What You Should Know About Milk Allergies in Infants
Does your infant cry uncontrollably? Do you wonder why he or she is never happy? Believe it or not, most infant fussiness is just normal behavior and completely unrelated to their diet. Milk allergies only occur for around 2 or 3 of every 100 infants, and milk intolerance is very rare in infants. But what is the difference? According to the Mayo Clinic, “Unlike a milk allergy, intolerance doesn't involve the immune system,” so while the two share some symptoms, there are identifiable differences.
A milk intolerance occurs when a baby can't digest the sugar in milk, which is called lactose. It is very rare for a newborn to have congenital lactose intolerance (milk intolerance at birth). More often, lactose intolerance develops later in life in older children and adults. The symptoms of milk intolerance include:
- Bloated stomach
- Spitting up
- Irritability, crying, or other colic symptoms
When a baby has a milk allergy, his or her immune system reacts in a negative way to the proteins in cow's milk. In a breastfed baby, the reaction is to the dairy that Mom has eaten. In a formula-fed baby, the reaction is to the cow's milk proteins in the formula. With both formula-fed and breastfed babies, the baby's immune system identifies the cow's milk as a foreign substance. In an effort to fend off the “invaders,” the body releases histamine and other chemicals that cause an allergic reaction. According to WebMD and the AAP, signs of a milk allergy include the following:
- Belly pain
- Swelling of the face, mouth, throat, or tongue
- Difficulty breathing
- Failure to thrive
When a baby is irritable all the time, many moms suspect it's their diet. If the baby is breastfed, she assumes that it's the dairy in her diet.

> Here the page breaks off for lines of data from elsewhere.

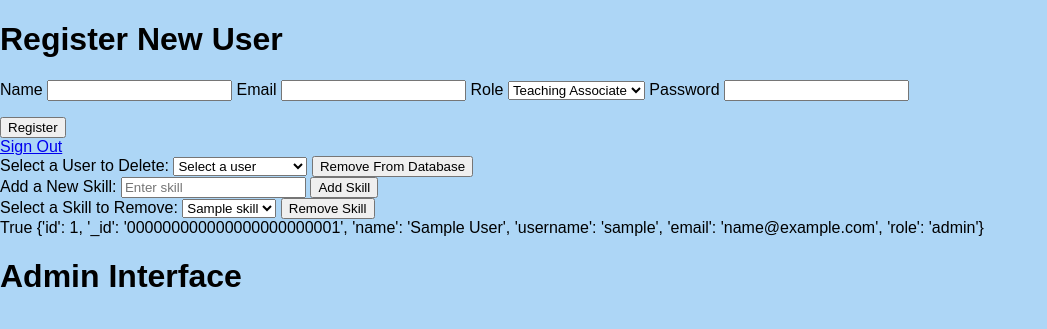
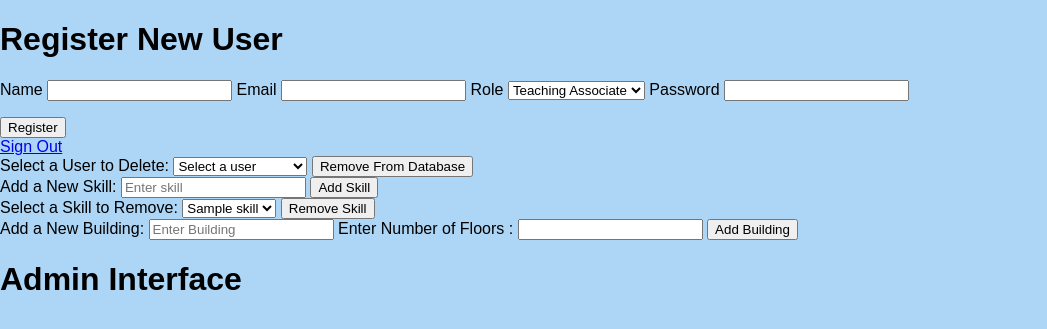
Before and after one commit to AlfieGormley/Teaching-Allocation-System, a Flask app: template templates/admin.html in a window 1280 px wide. Shown: the top 329 px of the page, without its empty margins (0-1047 px from the left). Run offline with Flask 3, Linux system fonts and the light colour scheme; the visitor is signed in with stand-in values (Sample User, id 1); the template is opened without the code that fills it: most values are stand-ins (such as "Sample title", 1, 10 or a date in 2020).

Commit message:
Add Building
Admins can now add buildings via admin.html

```diff
--- a/static/js/scripts.js
+++ b/static/js/scripts.js
@@ -571,3 +571,57 @@ $(document).ready(function() {
         });
     });
 });
+
+
+
+
+//Finds the form with name:add_new_building_form, when submitted it run this function
+$("form[name='add_new_building_form']").submit(function(e) {
+
+    //Prevents the page reloading
+    e.preventDefault();
+
+    //Stores the form object
+    var $form = $(this);
+
+    //Finds the error class to display error messages
+    var $error = $form.find(".error");
+
+    //Collects the data submitted from the form to be sent to the server as a POST request
+    var data = $form.serialize();
+
+    //AJAX requests are sent to the backend
+    $.ajax({
+
+        //Sends the request to the route which handles skill updates
+        url: "/user/add_building",
+
+        //POST request
+        type: "POST",
+
+        //Sends the form data
+        data: data,
+
+        //Expecting a json response
+        dataType: "json",
+
+        //If the response is succesfull
+        success: function(resp) {
+
+            //Logs the servers response in the console
+            console.log(resp);
+
+            $error.text("Successful Update!").removeClass("error--hidden").addClass("success");
+        },
+
+        error: function(resp) {
+
+            //Logs the error response in the browser console
+            console.log(resp);
+
+            //This will look at our models.py file and return the appropriate error message
+           // $error.text(resp.responseJSON.error).removeClass("error--hidden");
+        }
+    });
+
+});
--- a/templates/admin.html
+++ b/templates/admin.html
@@ -84,9 +84,20 @@
             </form>
 
 
+            <form name="add_new_building_form" method="post">
 
-    {{ session['logged_in'] }}
-    {{ session['user'] }}
+                <label for="new_building">Add a New Building:</label>
+                <input type= "text" id="new_building" name= "new_building" class="field" placeholder="Enter Building"required>
+                <label for="floors">Enter Number of Floors :</label>
+                <input type="number" id="floors" name="floors" min="1" step="1" required>
+
+
+                <input type="submit" value="Add Building" class="btn">
+            </form>
+
+
+
+
 
 <h1> Admin Interface </h1>
 
--- a/user/routes.py
+++ b/user/routes.py
@@ -72,3 +72,8 @@ def admin_remove_skill():
 def drop_availability():
 
     return User().drop_availability()
+
+@app.route('/user/add_building', methods=['POST'])
+def add_building():
+
+    return User().add_building()
```
Also changed, not shown: user/models.py (+20 -0 lines).
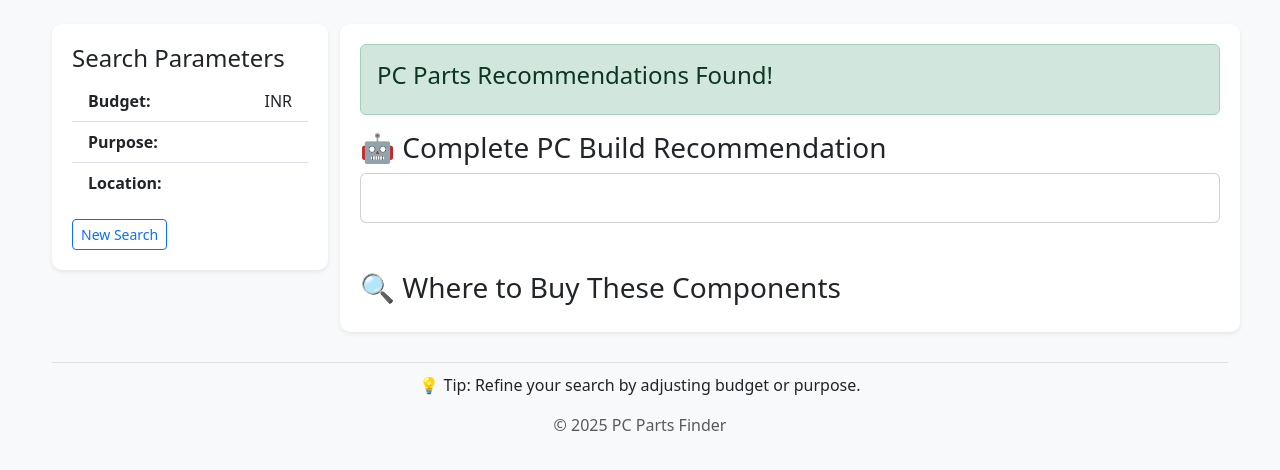
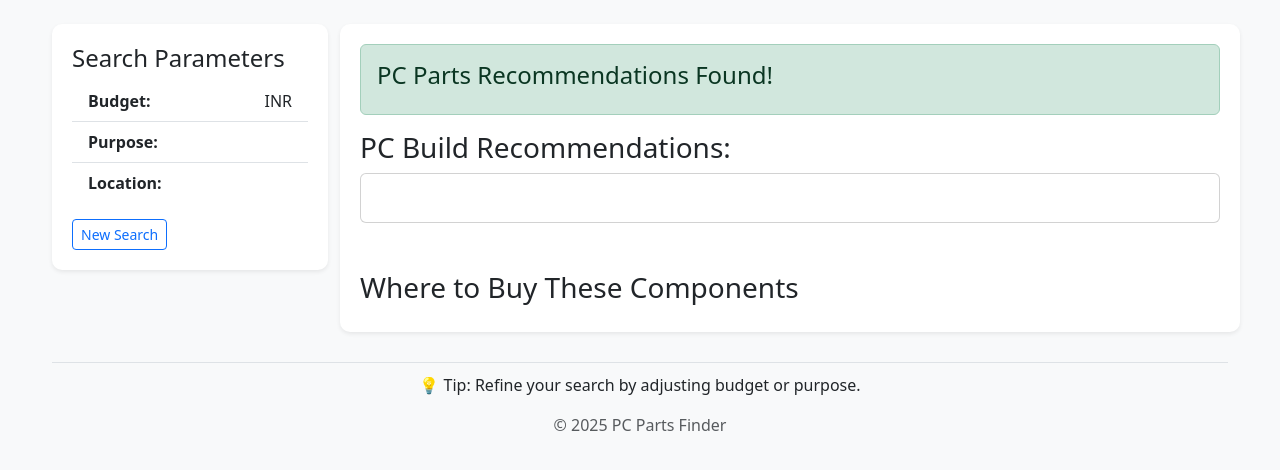
Before and after one commit to prtmsh/searchPC, a Django app: template searchpc_project/templates/pc_finder/results.html in a window 1280 px wide. Shown: the part 158-628 px from the top of the page. Run offline with Django 5.2, Linux system fonts and the light colour scheme; the template is opened without the code that fills it, so the values that code supplies are empty; some libraries are stand-ins or nearby versions.

Commit message:
remove emojis

```diff
--- a/searchpc_project/templates/pc_finder/results.html
+++ b/searchpc_project/templates/pc_finder/results.html
@@ -53,7 +53,7 @@
     </div>
 
     <div class="mb-5">
-        <h3>🤖 Complete PC Build Recommendation</h3>
+        <h3>PC Build Recommendations:</h3>
         <div class="card">
             <div class="card-body">
                 <pre style="white-space: pre-wrap;">{{ ai_recommendation }}</pre>
@@ -61,7 +61,7 @@
         </div>
     </div>
 
-    <h3>🔍 Where to Buy These Components</h3>
+    <h3>Where to Buy These Components</h3>
     <div class="accordion" id="componentsAccordion">
         {% for category, parts in part_recommendations.items %}
         {% if parts %}
```
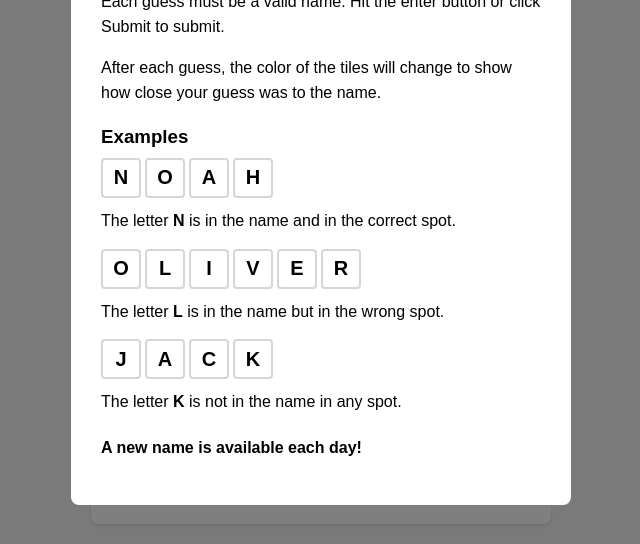
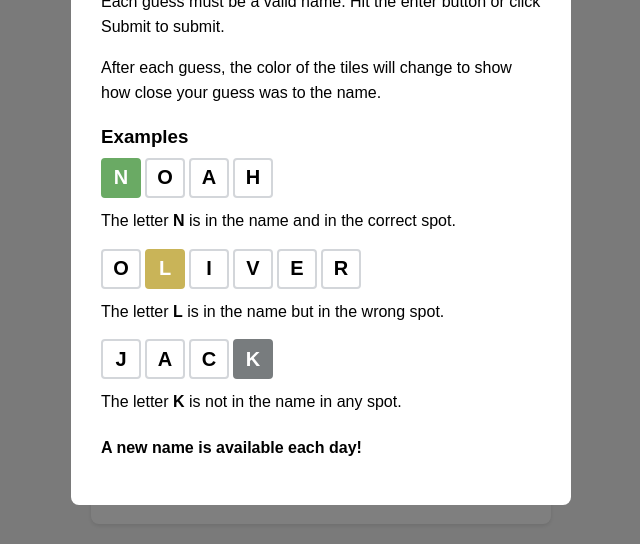
Before and after one commit to Thompytime/Baby-Names-Guesser, a plain HTML site: page index.html in a window 1280 px wide. Both pictures are taken after a click on the button "Play". Shown: the part 214-758 px from the top of the page, without its empty margins (319-959 px from the left). Drawn offline with Linux system fonts and the light colour scheme.

Commit message:
Add files via upload

```diff
--- a/index.html
+++ b/index.html
@@ -546,7 +546,7 @@
 
             <h3 style="margin-top: 20px; margin-bottom: 10px;">Examples</h3>
             <div class="example-row">
-                <div class="example-box correct">N</div>
+                <div class="example-box" style="background-color: #6aaa64; color: white; border-color: #6aaa64;">N</div>
                 <div class="example-box">O</div>
                 <div class="example-box">A</div>
                 <div class="example-box">H</div>
@@ -555,7 +555,7 @@
 
             <div class="example-row">
                 <div class="example-box">O</div>
-                <div class="example-box present">L</div>
+                <div class="example-box" style="background-color: #c9b458; color: white; border-color: #c9b458;">L</div>
                 <div class="example-box">I</div>
                 <div class="example-box">V</div>
                 <div class="example-box">E</div>
@@ -567,7 +567,7 @@
                 <div class="example-box">J</div>
                 <div class="example-box">A</div>
                 <div class="example-box">C</div>
-                <div class="example-box absent">K</div>
+                <div class="example-box" style="background-color: #787c7e; color: white; border-color: #787c7e;">K</div>
             </div>
             <p>The letter <strong>K</strong> is not in the name in any spot.</p>
 
```
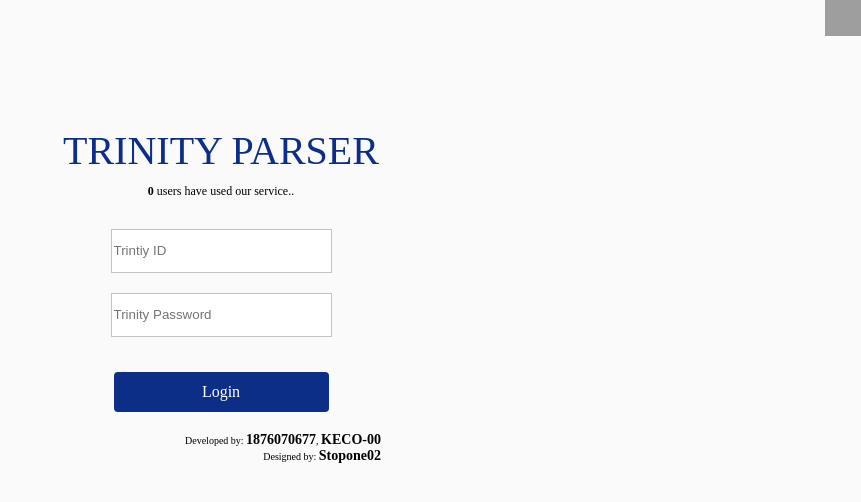
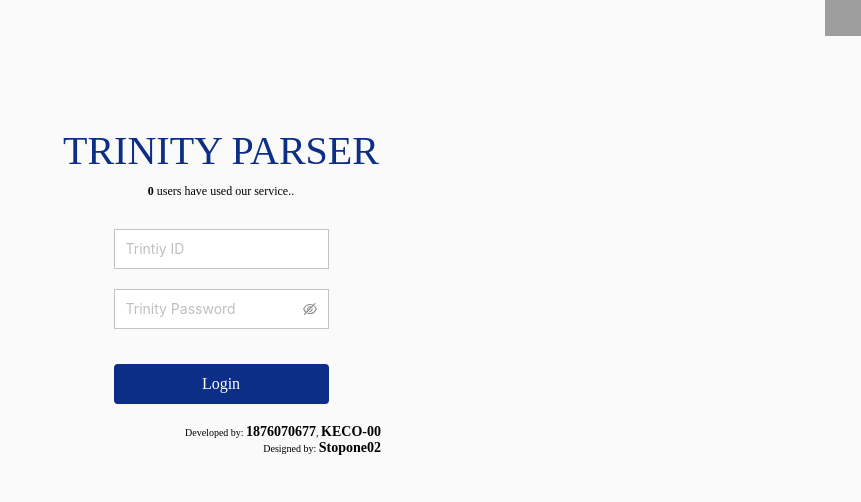
Before and after one commit to 1876070677/TrinityParser2024, a React (Vite) app in the folder frontend-renew/: page /fe/ in a window 1280 px wide. Shown: the top 502 px of the page, without its empty margins (419-1280 px from the left). Built offline with nearby package versions, Linux system fonts and the light colour scheme; no server answers; grey boxes are pictures that could not be loaded; a web font is replaced by a local one.

Commit message:
(*) 디자인 컴포넌트 사용
- Antd 사용.
- 엔터키로 로그인 가능.
- 게시판에서 Card 컴포넌트 사용.

```diff
--- a/frontend-renew/package.json
+++ b/frontend-renew/package.json
@@ -10,6 +10,7 @@
     "preview": "vite preview"
   },
   "dependencies": {
+    "antd": "^5.26.7",
     "react": "^18.3.1",
     "react-dom": "^18.3.1",
     "react-icons": "^5.2.1",
--- a/frontend-renew/src/pages/Login.tsx
+++ b/frontend-renew/src/pages/Login.tsx
@@ -2,6 +2,7 @@ import React, { useState, useEffect }from 'react';
 import { useMovePage } from '../hooks/navigator';
 import { SyncLoader } from "react-spinners";
 import '../styles/Login.css';
+import { Button, Input } from 'antd';
 
 interface VisitorResponse {
   status: string;
@@ -85,8 +86,14 @@ export default function Login () {
     };
   }
 
+  const handleKeyDown = (e: React.KeyboardEvent<HTMLInputElement>) => {
+    if (e.key === 'Enter') {
+        handleLogin();
+    }
+  }
+
   return (
-    <div className='wrapper'>
+    <div className='wrapper'onKeyDown={handleKeyDown}>
       <div className='title'>
         <h1>TRINITY PARSER</h1>
         <div className='description'>
@@ -94,16 +101,16 @@ export default function Login () {
         </div>
       </div>
       <div className="login-container">
-          <input
-            type="text"
+          <Input
             name="id"
+            className='login-id'
             placeholder="Trintiy ID"
             value={id}
             onChange={(e) => setId(e.target.value)}
           />
-          <input
-            type="password"
+          <Input.Password
             name="password"
+            className='login-pw'
             placeholder="Trinity Password"
             value={pw}
             onChange={(e) => setPw(e.target.value)}
@@ -119,7 +126,10 @@ export default function Login () {
       </div>
 
       <div className='button-container'>
-        <button className="login" onClick={handleLogin}>Login</button>
+        <Button className='login' color="default" onClick={handleLogin} variant="solid">
+            Login
+        </Button>
+        {/* <button className="login" onClick={handleLogin}>Login</button> */}
       </div>
       <div className='footer'>
         Developed by: <a href='https://github.com/1876070677'><b>1876070677</b></a>, <a href='https://github.com/KECO-00'><b>KECO-00</b></a><br />
--- a/frontend-renew/src/pages/MainContext/Board.tsx
+++ b/frontend-renew/src/pages/MainContext/Board.tsx
@@ -1,5 +1,6 @@
 import React, { useEffect, useRef, useState } from "react";
 import '../../styles/Board.css';
+import { Card } from "antd";
 
 interface Response {
     status: string,
@@ -229,7 +230,8 @@ const Board: React.FC = () => {
                 </form>
                 <div className="entries-container">
                     {boardList.filter((entry) => entry.visible === true).map((entry, index) => (
-                        <div key={`${entry.id} - ${index}`} className={`entry-card${entry.isAdmin ? ' Admin-entry' : ''}`}>
+                        <Card
+                        key={`${entry.id} - ${index}`} className={`entry-card${entry.isAdmin ? ' Admin-entry' : ''}`}>
                             { entry.isAdmin &&
                                <p>🛡️ 운영진</p>
                             }
@@ -240,7 +242,7 @@ const Board: React.FC = () => {
                                     <span className="entry-likes" >❤️ {entry.likes}</span>
                                 </button>
                             </div>
-                        </div>
+                        </Card>
                     ))}
                     <div ref={bottomDivRef} style={{
                         height: "1px",
--- a/frontend-renew/src/styles/App.css
+++ b/frontend-renew/src/styles/App.css
@@ -19,12 +19,12 @@ button {
 }
 
 input:focus {
-  border-color: #0C2E87;
+  border-color: #0C2E87 !important;
   outline: none;
   box-shadow: none;
   border-radius: 0;
 }
 
 input {
-  border-radius: 0;
+  border-radius: 0 !important;
 }
--- a/frontend-renew/src/styles/Board.css
+++ b/frontend-renew/src/styles/Board.css
@@ -82,6 +82,11 @@ textarea {
   color: #000000
 }
 
+.ant-card-body {
+  padding: 3px !important;
+  font-size: 12px;
+}
+
 .Admin-entry {
   font-weight: bold;
 }
--- a/frontend-renew/src/styles/Login.css
+++ b/frontend-renew/src/styles/Login.css
@@ -38,12 +38,30 @@ h1 {
     margin-top: 10px;
 }
 
-.login-container > input {
+.login-id {
   margin: 20px auto 0 auto;
   width: 215px;
   height: 40px;
   border: 1px solid #C3C3C3;
   background: #FFF;
+}
+
+.login-pw {
+  margin: 20px auto 0 auto;
+  width: 215px;
+  height: 40px;
+  border: 1px solid #C3C3C3;
+  background: #FFF;
+  border-radius: 0;
+}
+
+.login-id:hover, .login-pw:hover {
+  border-color: #0C2E87 !important;
+}
+
+.login-pw:focus-within {
+  border-radius: 0 !important;
+  border-color: #0C2E87 !important;
 }
 
 .error-container {
@@ -66,7 +84,7 @@ h1 {
   width: 215px;
   height: 40px;
   border-radius: 4px;
-  background: #0C2E87;
+  background: #0C2E87 !important;
   border: none;
   color: #FFF;
   font-family: Geologica;
@@ -74,6 +92,11 @@ h1 {
   font-style: normal;
   font-weight: 400;
   line-height: normal;
+}
+
+.login:hover {
+  opacity: 80%;
+  transition: opacity 0.2s ease;
 }
 
 .footer {
```
Also changed, not shown: 1 other file (tests, documents, lock files or other folders).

If the baby is formula fed, Mom assumes it is the cow's milk in the infant formula that is causing the problems. Symptoms of the food reaction are dependent on how sensitive baby is to the milk. In breastfed babies, it also depends on how much dairy Mom consumes, so the more diary Mom eats and the greater the baby's sensitivity, the greater the reaction will be. The severity of a food reaction is generally related to the degree of the baby's sensitivity and to the amount of the problem food that Mom ate (i.e., the more food eaten and the greater baby's sensitivity, the more severe the reaction).
If you are concerned or suspect your baby is having a difficult time with dairy, please talk to your pediatrician. The treatment options vary depending on the severity of the problem.